What needs to be done —
Pull every line containing the word "gamma" out of the material below.

(Input for this task Opens)

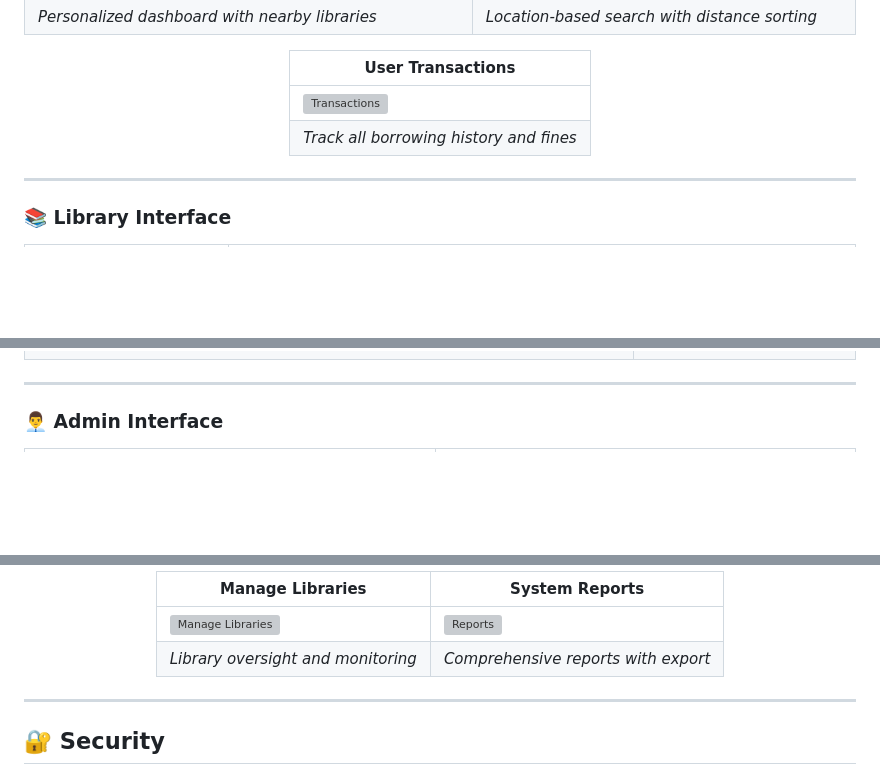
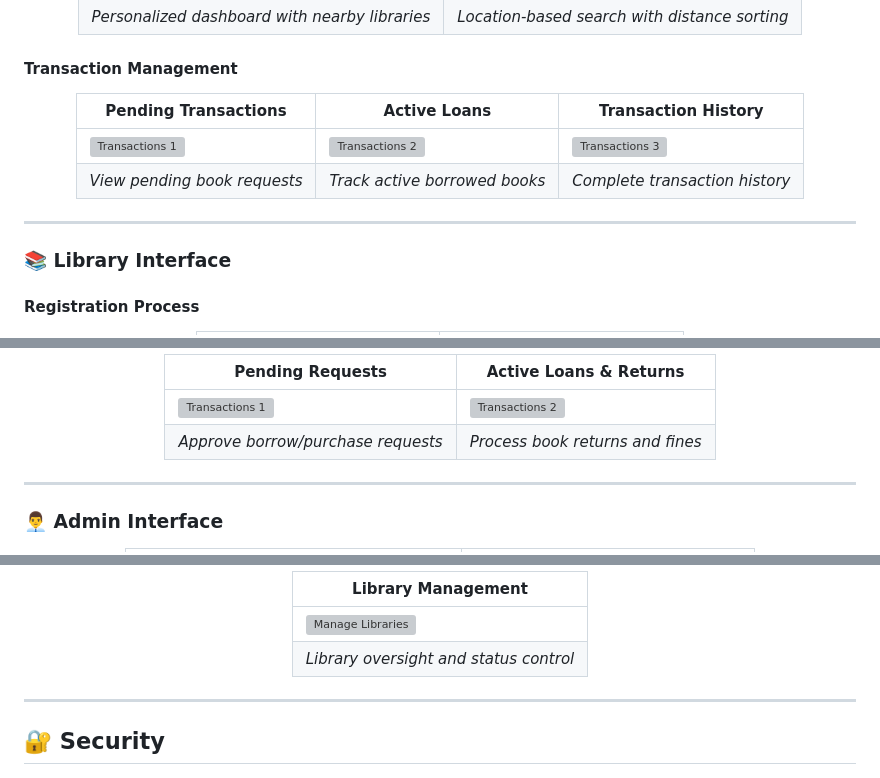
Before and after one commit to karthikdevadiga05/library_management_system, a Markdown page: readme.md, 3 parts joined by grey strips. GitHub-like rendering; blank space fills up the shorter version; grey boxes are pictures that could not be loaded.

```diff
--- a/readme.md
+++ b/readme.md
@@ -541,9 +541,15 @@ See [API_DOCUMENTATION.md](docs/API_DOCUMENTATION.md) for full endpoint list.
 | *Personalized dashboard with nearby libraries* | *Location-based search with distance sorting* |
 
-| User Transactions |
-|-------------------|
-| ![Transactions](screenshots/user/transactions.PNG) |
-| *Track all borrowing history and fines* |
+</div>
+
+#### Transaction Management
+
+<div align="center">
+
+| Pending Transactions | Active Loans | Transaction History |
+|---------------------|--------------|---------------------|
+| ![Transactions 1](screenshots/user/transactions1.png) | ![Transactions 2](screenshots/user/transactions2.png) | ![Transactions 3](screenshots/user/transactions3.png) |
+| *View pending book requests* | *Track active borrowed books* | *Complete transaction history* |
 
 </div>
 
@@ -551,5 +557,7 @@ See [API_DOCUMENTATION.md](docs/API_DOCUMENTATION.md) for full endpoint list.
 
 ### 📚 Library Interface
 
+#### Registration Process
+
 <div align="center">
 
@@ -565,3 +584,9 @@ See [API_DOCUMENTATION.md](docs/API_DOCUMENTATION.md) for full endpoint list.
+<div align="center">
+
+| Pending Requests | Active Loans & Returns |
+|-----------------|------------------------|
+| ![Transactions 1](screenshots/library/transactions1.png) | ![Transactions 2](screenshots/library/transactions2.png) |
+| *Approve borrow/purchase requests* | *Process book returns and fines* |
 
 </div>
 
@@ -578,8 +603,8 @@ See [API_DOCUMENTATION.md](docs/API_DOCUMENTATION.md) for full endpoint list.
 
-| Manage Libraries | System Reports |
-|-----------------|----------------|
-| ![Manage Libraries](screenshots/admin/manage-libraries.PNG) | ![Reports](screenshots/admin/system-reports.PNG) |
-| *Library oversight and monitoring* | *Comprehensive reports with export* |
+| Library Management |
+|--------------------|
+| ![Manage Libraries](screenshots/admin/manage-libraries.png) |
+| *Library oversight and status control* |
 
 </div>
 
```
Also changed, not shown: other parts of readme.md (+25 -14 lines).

(Input for this task Closes)
(Input for this task Opens)

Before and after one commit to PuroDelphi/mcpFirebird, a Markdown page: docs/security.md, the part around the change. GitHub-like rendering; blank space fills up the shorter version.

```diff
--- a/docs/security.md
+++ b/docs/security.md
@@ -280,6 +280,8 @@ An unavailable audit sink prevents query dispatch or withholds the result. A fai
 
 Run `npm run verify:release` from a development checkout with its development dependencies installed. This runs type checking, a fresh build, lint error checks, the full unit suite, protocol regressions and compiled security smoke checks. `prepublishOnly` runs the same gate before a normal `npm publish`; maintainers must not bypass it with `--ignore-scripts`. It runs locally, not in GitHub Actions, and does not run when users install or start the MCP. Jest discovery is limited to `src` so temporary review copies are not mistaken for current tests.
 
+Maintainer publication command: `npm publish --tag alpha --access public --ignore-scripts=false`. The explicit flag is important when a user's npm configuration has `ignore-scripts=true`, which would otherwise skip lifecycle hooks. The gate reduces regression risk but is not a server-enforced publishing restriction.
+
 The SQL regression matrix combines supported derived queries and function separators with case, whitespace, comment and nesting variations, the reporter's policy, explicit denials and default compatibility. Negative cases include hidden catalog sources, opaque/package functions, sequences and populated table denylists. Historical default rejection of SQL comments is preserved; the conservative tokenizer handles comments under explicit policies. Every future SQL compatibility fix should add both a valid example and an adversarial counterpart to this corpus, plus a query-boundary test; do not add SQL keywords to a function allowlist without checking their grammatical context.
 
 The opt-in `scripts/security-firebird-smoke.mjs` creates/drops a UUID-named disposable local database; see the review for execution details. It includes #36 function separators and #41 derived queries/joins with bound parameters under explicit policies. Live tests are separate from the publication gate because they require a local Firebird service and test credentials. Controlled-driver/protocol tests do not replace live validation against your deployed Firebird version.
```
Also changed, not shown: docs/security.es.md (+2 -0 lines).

(Input for this task Closes)
(Input for this task Opens)

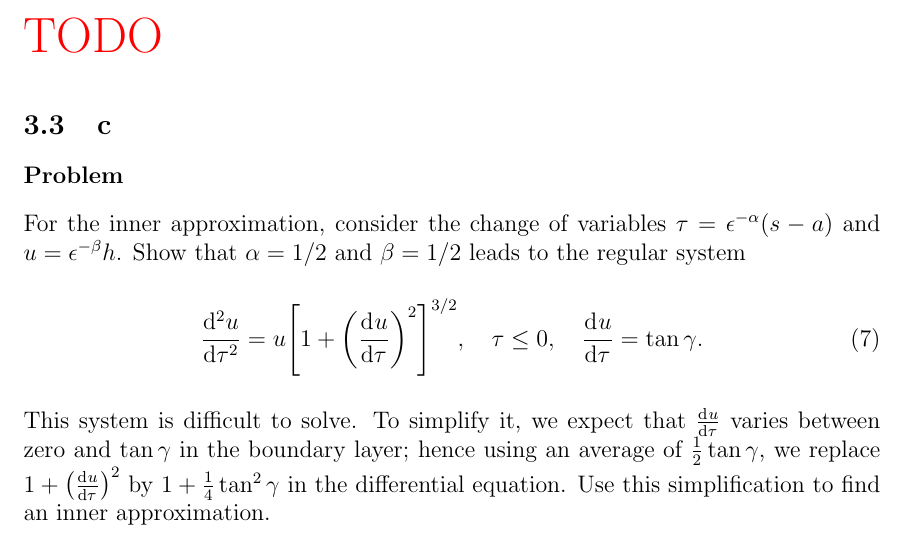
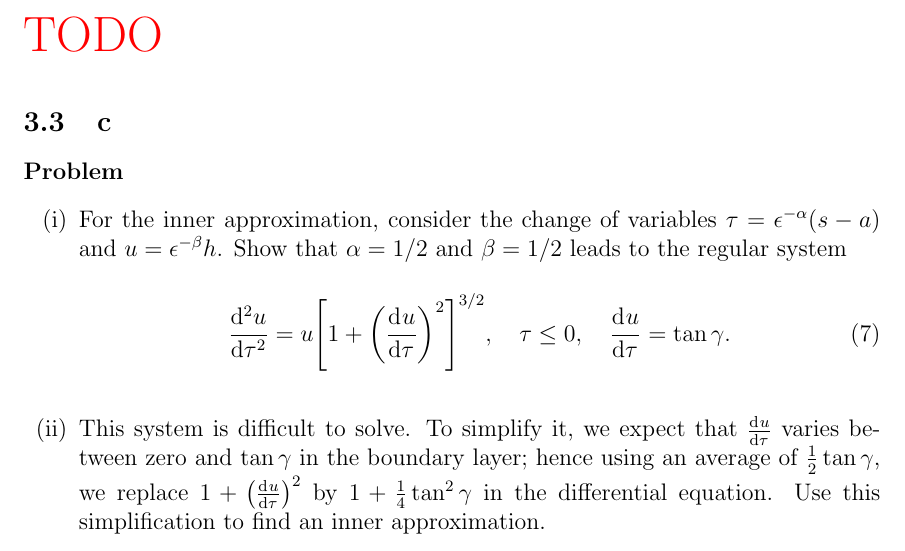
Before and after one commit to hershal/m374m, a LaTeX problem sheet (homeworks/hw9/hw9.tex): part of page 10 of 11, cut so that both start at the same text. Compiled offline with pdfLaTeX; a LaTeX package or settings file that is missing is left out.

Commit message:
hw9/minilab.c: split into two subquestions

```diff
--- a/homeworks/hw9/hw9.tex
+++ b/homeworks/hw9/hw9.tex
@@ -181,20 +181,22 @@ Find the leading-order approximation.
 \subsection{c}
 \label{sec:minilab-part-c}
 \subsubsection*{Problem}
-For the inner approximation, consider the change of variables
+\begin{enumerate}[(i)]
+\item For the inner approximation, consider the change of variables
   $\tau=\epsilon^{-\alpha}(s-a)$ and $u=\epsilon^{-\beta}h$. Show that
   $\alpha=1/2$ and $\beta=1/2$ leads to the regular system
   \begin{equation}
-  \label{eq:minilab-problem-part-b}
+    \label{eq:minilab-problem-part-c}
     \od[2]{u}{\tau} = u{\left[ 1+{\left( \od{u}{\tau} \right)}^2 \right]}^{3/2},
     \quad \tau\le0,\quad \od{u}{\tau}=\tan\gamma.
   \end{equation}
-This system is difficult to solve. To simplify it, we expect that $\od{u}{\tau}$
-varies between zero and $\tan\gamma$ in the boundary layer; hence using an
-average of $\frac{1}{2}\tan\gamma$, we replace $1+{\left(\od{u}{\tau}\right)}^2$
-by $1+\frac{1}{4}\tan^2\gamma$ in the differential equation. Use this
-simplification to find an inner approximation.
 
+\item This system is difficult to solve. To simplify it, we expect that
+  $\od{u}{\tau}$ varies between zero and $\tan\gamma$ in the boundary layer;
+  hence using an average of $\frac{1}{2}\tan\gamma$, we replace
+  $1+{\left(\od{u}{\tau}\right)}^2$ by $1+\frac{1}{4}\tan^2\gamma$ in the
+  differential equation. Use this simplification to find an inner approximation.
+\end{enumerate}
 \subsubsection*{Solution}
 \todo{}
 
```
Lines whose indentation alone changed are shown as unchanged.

(Input for this task Closes)

Expected answer —
     \quad \tau\le0,\quad \od{u}{\tau}=\tan\gamma.
-varies between zero and $\tan\gamma$ in the boundary layer; hence using an
-average of $\frac{1}{2}\tan\gamma$, we replace $1+{\left(\od{u}{\tau}\right)}^2$
-by $1+\frac{1}{4}\tan^2\gamma$ in the differential equation. Use this
+  $\od{u}{\tau}$ varies between zero and $\tan\gamma$ in the boundary layer;
+  hence using an average of $\frac{1}{2}\tan\gamma$, we replace
+  $1+{\left(\od{u}{\tau}\right)}^2$ by $1+\frac{1}{4}\tan^2\gamma$ in the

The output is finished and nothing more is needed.